Our understanding of the technical and social processes by which culture is made and reproduced is being challenged and enlarged by digital technologies. An emerging generation of media producers is sampling and remixing existing materials as core ingredients in their own work. Networked culture is enabling both small and large collaborations among artists who may never encounter each other face to face. Readers are actively reshaping media content as they personalize it for their own use or customize it for the needs of grassroots and online communities. Bloggers are appropriating and recontextualizing news stories; fans are rewriting stories from popular culture; and rappers and techno artists are sampling and remixing sounds.
These and related cultural practices have generated heated contention and debate. What constitutes fair use of another's intellectual property? What ethical issues are posed when sounds, images, and stories move from one culture or subculture to another? Or when materials created by a community or religious or ethnic tradition are appropriated by technologically powerful outsiders? What constitutes creativity and originality in expressive formats based on sampling and remixing? What obligations do artists owe to those who have inspired and informed their work and how much creative freedom should they exercise over their borrowed or shared materials?
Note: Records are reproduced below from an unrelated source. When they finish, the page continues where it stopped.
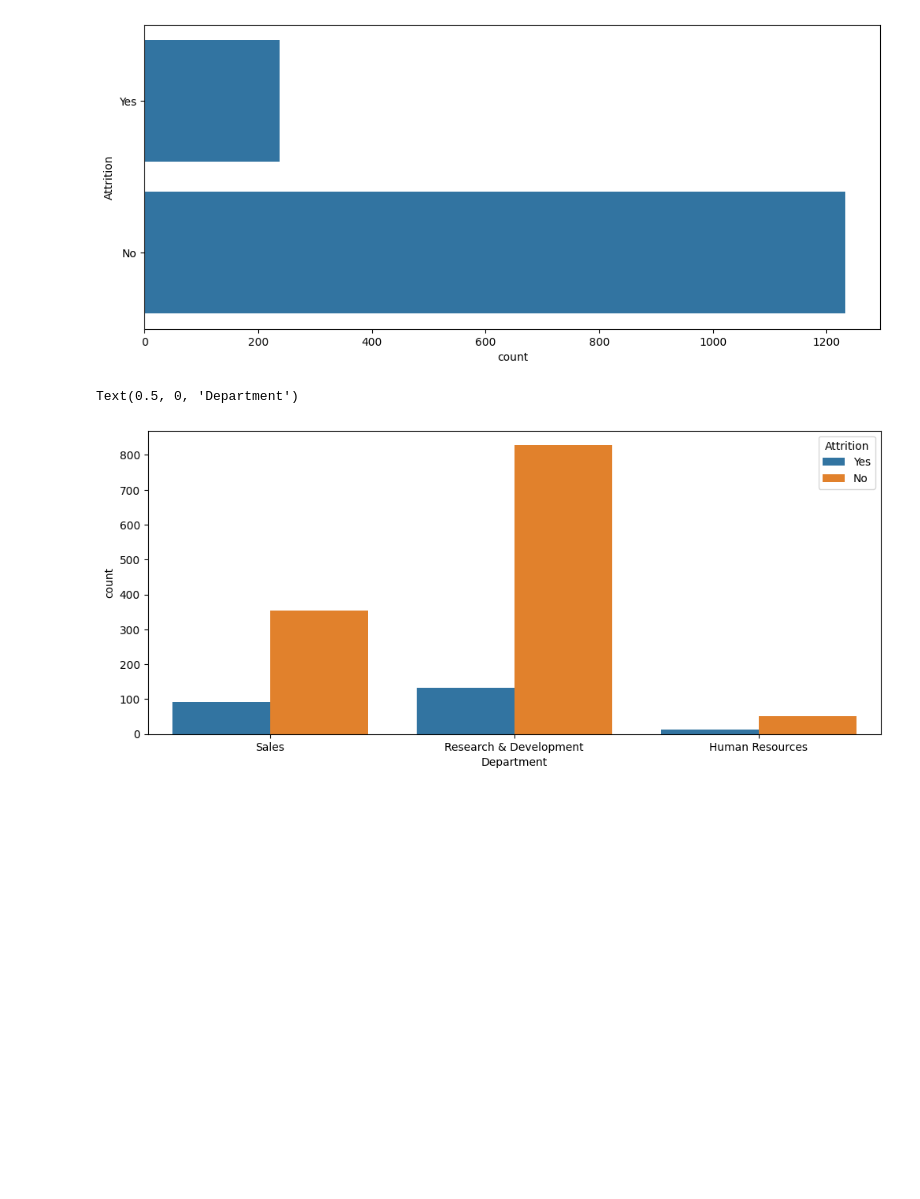
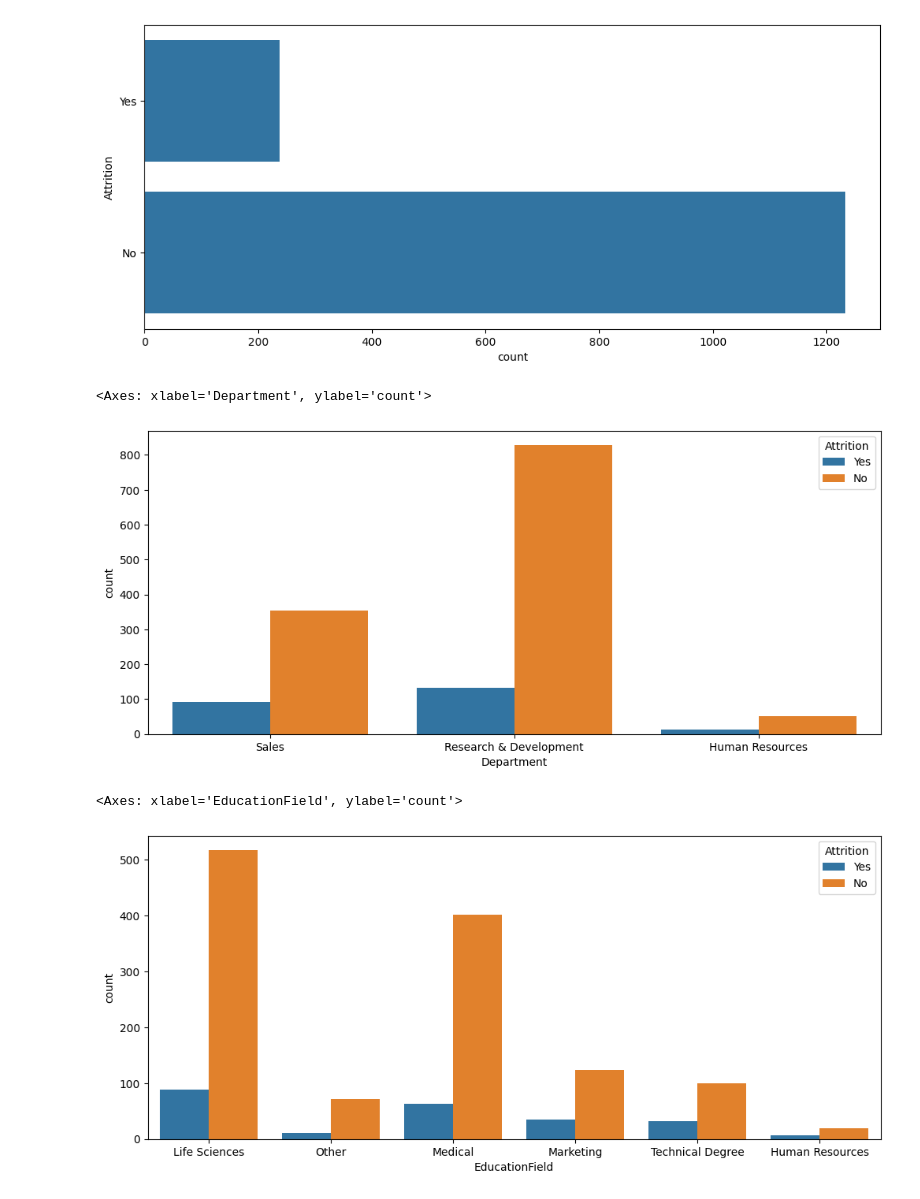
Before and after one commit to Mihan786Chistie/ML_Employee_Attrition, a Jupyter notebook: train.ipynb, the cells around one changed output. Saved outputs shown, nothing was run; the diff lists cells and outputs as text; code cells hidden in the pictures; blank space fills up the shorter version.

```diff
--- a/Untitled.ipynb
+++ b/train.ipynb
@@ -88,7 +88,12 @@ sns.countplot(df['Attrition'])
 # %%
 plt.figure(figsize=(12,5))
 sns.countplot(x='Department', hue='Attrition', data=df)
-plt.xlabel('Department')
 # %% [output]
-Text(0.5, 0, 'Department')
+<Axes: xlabel='Department', ylabel='count'>
 [figure]
+# %%
+plt.figure(figsize=(12,5))
+sns.countplot(x='EducationField', hue='Attrition', data=df)
+# %% [output]
+<Axes: xlabel='EducationField', ylabel='count'>
+[figure, added]
```
Also changed, not shown: parts of 2 cells of this notebook.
One source of answers to such questions lies in the past – in the ways in which traditional printed texts – and films and TV shows as well – invoke, allude to and define themselves against their rivals and ancestors; and – perhaps even more saliently – in the ways in which folk and popular cultures may nourish and reward not originality in our modern sense, but familiarity, repetition, borrowing, collaboration.
This fifth Media in Transition conference, then, aims to generate a conversation that compares historical forms of cultural expression with contemporary media practices. We hope this event will appeal widely across disciplines and scholarly and professional boundaries. For example, we hope this conference will bring together such figures as:
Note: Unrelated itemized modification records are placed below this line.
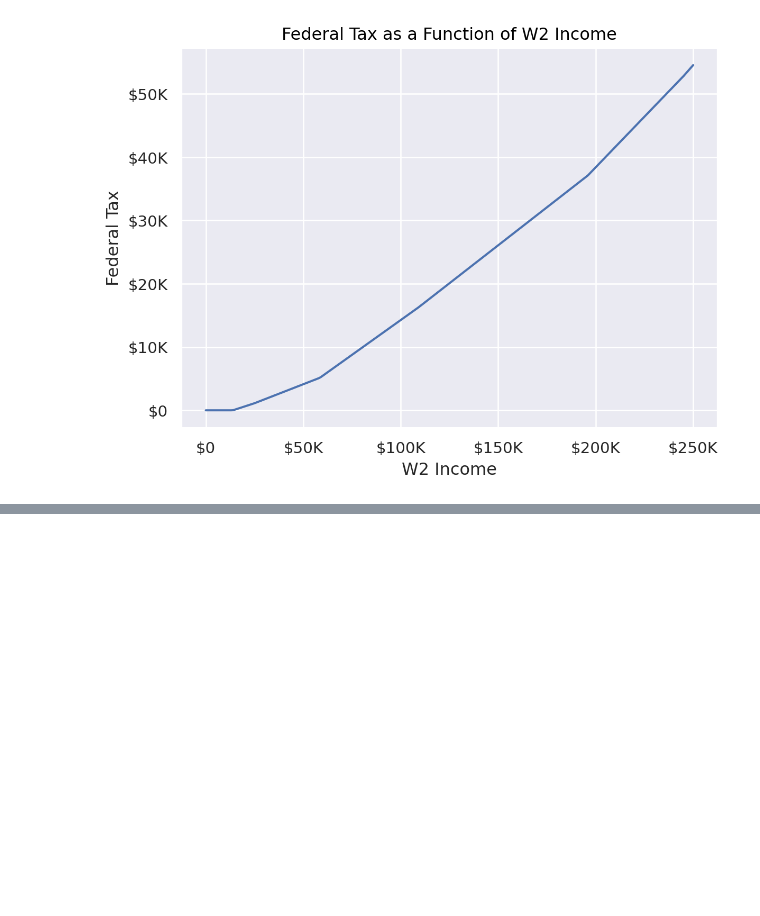
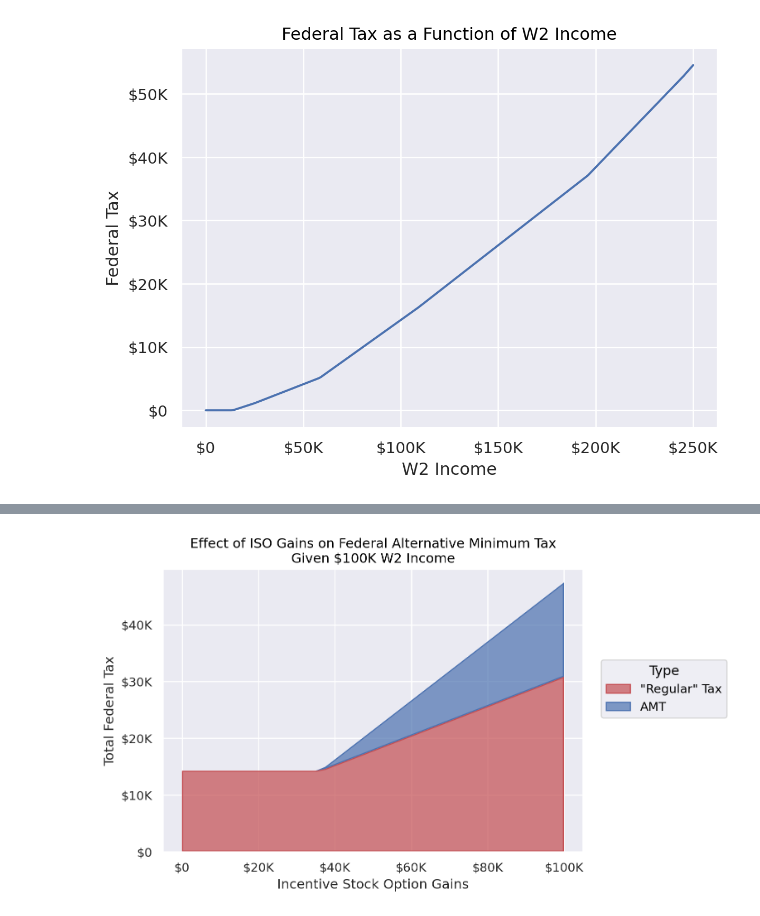
Before and after one commit to mmacpherson/tenforty, a Jupyter notebook: notebooks/generate_README_example_plots.ipynb, the cells around one changed output, grey strips where cells are left out. Saved outputs shown, nothing was run; the diff lists cells and outputs as text; code cells hidden in the pictures; blank space fills up the shorter version.

```diff
--- a/notebooks/generate_README_example_plots.ipynb
+++ b/notebooks/generate_README_example_plots.ipynb
@@ -165,32 +171,37 @@ save_seaborn_objects_plot(p, "../images/example3.svg")
 # %%
 df = (
     tenforty.evaluate_returns(
         w2_income=100_000, incentive_stock_option_gains=list(range(0, 100_001, 2500))
-    )[["incentive_stock_option_gains", "federal_total_tax", "federal_amt"]]
-    .melt(id_vars="incentive_stock_option_gains", var_name="Type", value_name="tax")
-    .assign(
-        Type=lambda x: x["Type"].replace(
+    )
+    .select(["incentive_stock_option_gains", "federal_total_tax", "federal_amt"])
+    .unpivot(
+        index="incentive_stock_option_gains", variable_name="Type", value_name="tax"
+    )
+    .with_columns(
+        pl.col("Type").replace(
             {"federal_amt": "AMT", "federal_total_tax": '"Regular" Tax'}
         )
     )
 )
 
 p = (
     so.Plot(df, x="incentive_stock_option_gains", y="tax", color="Type")
     .add(so.Area(alpha=0.7), so.Stack())
     .scale(
         x=so.Continuous().label(like=currency_formatter),
         y=so.Continuous().label(like=currency_formatter),
         color=["#C44E52", "#4C72B0"],
     )
     .label(
         x="Incentive Stock Option Gains",
         y="Total Federal Tax",
         title="Effect of ISO Gains on Federal Alternative Minimum Tax\nGiven $100K W2 Income",
     )
 )
 
 p
 
 
 save_seaborn_objects_plot(p, "../images/example4.svg")
+# %% [output]
+[figure, added]
```
Also changed, not shown: parts of 4 cells of this notebook, 8 other files.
- anthropologists of oral and folk cultures
- historians of the book and reading publics
- political scientists and legal scholars interested in alternative approaches to intellectual property
- media educators who aim to help students think about their ethical responsibilities in this new participatory culture
- artists ready to discuss appropriation and collaboration in their own work
- economists and business leaders interested in the new relationships that are emerging between media producers and consumers
- activists and netizens interested in the ways new technologies democratize who has the right to be an author
Among topics the conference might explore:
- history of authorship and copyright
- folk practices in traditional and contemporary society
- appropriating materials from other cultures: political and ethical dilemmas poetics and politics of fan culture
- blogging, podcasting, and collective intelligence
- media literacy and the ethics of participatory culture
- artistic collaboration and cultural production, past and present
- fair use and intellectual property
- sampling and remixing in popular music
- cultural production in traditional and developing societies
- Web 2.0 and the "architecture of participation"
- creative industries and user-generated content
- parody, spoofs, and mash-ups as critical commentary
- game mods and machinima
- the workings of genre in different media systems
- law and technological change
Short abstracts of no more than 200 words for papers or panels should be sent via email to Brad Seawell at email@example.com no later than January 5, 2007 . Brad can be reached by phone at 617-253-3521. Email submissions are preferred, but abstracts can be mailed to:
Cambridge , MA 02139
Please include a short (75 words or less) biographical statement.